Performance tuning systems

Posted in software-engineering with tags performance-tuning large-scale visibility -

Once a software system is running correctly it is natural to ask, “can we do more with less?” Can we get the system to be more performant without needing to add more capacity?

This can be important as your business grows and succeeds, because you may see increases in:

  • systems scaling and therefore the resource requirements that will scale in unison with any potential inefficiencies.
  • system criticality and therefore demands for lower latencies from customers.

Once the motivation for the performance tuning is understood, it becomes possible to target the investigation into how the current system behaves and to look for opportunities for optimisation.

As discussed in more detail below, the specific technical choices for achieving greater performance can be quite varied. However, by keeping the business goals in mind, we are often able to uncover good opportunities that will aid your business in reaching its goals with the software systems that underpin its operations.


Following the data flow

While there are many different techniques and strategies for increasing system performance, the starting point is always increasing visibility of the system performance characteristics.

This means that the system may need to be instrumented so that statistics and telemetry can be gathered from the system. This might be done via:

  • application specific counters that are published via tools like statsd, graphana, prometheus etc.
  • existing tools like VisualVM for Java or strace for Unix processes.
  • combinations of code changes and tools like dtrace.
  • system measurements like CPU usage, network tx/rx values etc.

With this data in hand, we can start to look for opportunities for improvement. While this is an exploratory exercise, and finding optimisations can not be guaranteed, there are often low hanging fruit. These might include:

  • accidental inclusion of debug logging,
  • double copying of memory buffers,
  • unnecessary allocation of objects,
  • overly conservative synchronisation locks,
  • etc.

Once these avenues have been exhausted, we might find that the performance gains are sufficient for the business needs. That is, the results may lower latency to acceptable levels for individual users, or resource usage might make it viable for the business to engage in the next phase of scaling.

However, where the performance gains are still not sufficient we can start to look at gaining a deeper understanding of the data flows and looking for other candidates for change. This might involve more technical changes such as:

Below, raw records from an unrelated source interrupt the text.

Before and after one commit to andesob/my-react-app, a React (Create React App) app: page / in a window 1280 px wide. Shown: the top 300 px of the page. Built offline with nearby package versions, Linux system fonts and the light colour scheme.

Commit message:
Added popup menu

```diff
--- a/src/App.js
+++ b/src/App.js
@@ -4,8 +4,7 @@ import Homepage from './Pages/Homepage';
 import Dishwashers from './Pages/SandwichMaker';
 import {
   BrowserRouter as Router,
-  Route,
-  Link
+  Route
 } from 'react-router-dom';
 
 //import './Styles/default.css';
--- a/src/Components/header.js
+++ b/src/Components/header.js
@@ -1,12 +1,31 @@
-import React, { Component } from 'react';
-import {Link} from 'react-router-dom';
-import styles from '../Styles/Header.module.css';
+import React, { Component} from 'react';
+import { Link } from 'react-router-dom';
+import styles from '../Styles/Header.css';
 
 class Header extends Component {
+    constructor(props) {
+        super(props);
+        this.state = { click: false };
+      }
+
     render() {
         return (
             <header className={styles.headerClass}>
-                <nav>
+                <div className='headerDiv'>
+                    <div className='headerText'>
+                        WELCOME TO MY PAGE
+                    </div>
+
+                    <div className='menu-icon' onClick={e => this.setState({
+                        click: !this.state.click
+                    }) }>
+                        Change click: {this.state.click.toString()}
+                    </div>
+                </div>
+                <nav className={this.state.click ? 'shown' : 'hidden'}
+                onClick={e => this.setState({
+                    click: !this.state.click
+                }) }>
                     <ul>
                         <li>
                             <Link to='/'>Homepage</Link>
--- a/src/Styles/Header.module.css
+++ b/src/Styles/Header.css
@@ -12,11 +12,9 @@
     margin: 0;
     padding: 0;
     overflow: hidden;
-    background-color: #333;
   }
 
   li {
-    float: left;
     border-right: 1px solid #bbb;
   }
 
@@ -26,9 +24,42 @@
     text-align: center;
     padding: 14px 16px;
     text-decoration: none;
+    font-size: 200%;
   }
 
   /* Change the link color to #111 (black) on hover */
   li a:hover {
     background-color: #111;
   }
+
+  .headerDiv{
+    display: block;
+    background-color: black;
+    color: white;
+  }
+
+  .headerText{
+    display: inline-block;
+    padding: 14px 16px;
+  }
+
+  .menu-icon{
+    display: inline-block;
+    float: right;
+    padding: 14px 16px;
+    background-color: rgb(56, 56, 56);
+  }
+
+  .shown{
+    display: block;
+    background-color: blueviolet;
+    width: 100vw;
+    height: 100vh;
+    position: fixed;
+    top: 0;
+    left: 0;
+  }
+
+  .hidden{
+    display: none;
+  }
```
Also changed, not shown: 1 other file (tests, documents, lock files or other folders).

  • converting from boxed types to primitive types in order to avoid memory allocation overhead or reduce the complete memory footprint,
  • restructuring subsystems to reduce unnecessary data movement,
  • inverting the use of I/O buffers to be able to manage populated buffers across the full I/O marshalling and transport stack rather than incurring additional data copies,
  • converting data structures from lock-based synchronisation to lock-free implementations based on CAS operations and memory barriers,
  • preallocating bookkeeping data structures and explicitly managing resource pools rather than offloading this work to the garbage collection layer,
  • introducing back-pressure in between concurrently operating subsystems so as to be able to run closer to capacity without resource breaches,
  • etc.

As can be seen, there are many different techniques and avenues that could be explored in order to improve the performance of the system. Sometimes these performance gains can be in multiple orders of magnitude, and make the difference to the bottom line that moves a business from being unviable to having a competitive advantage.

Written by Stewart Gebbie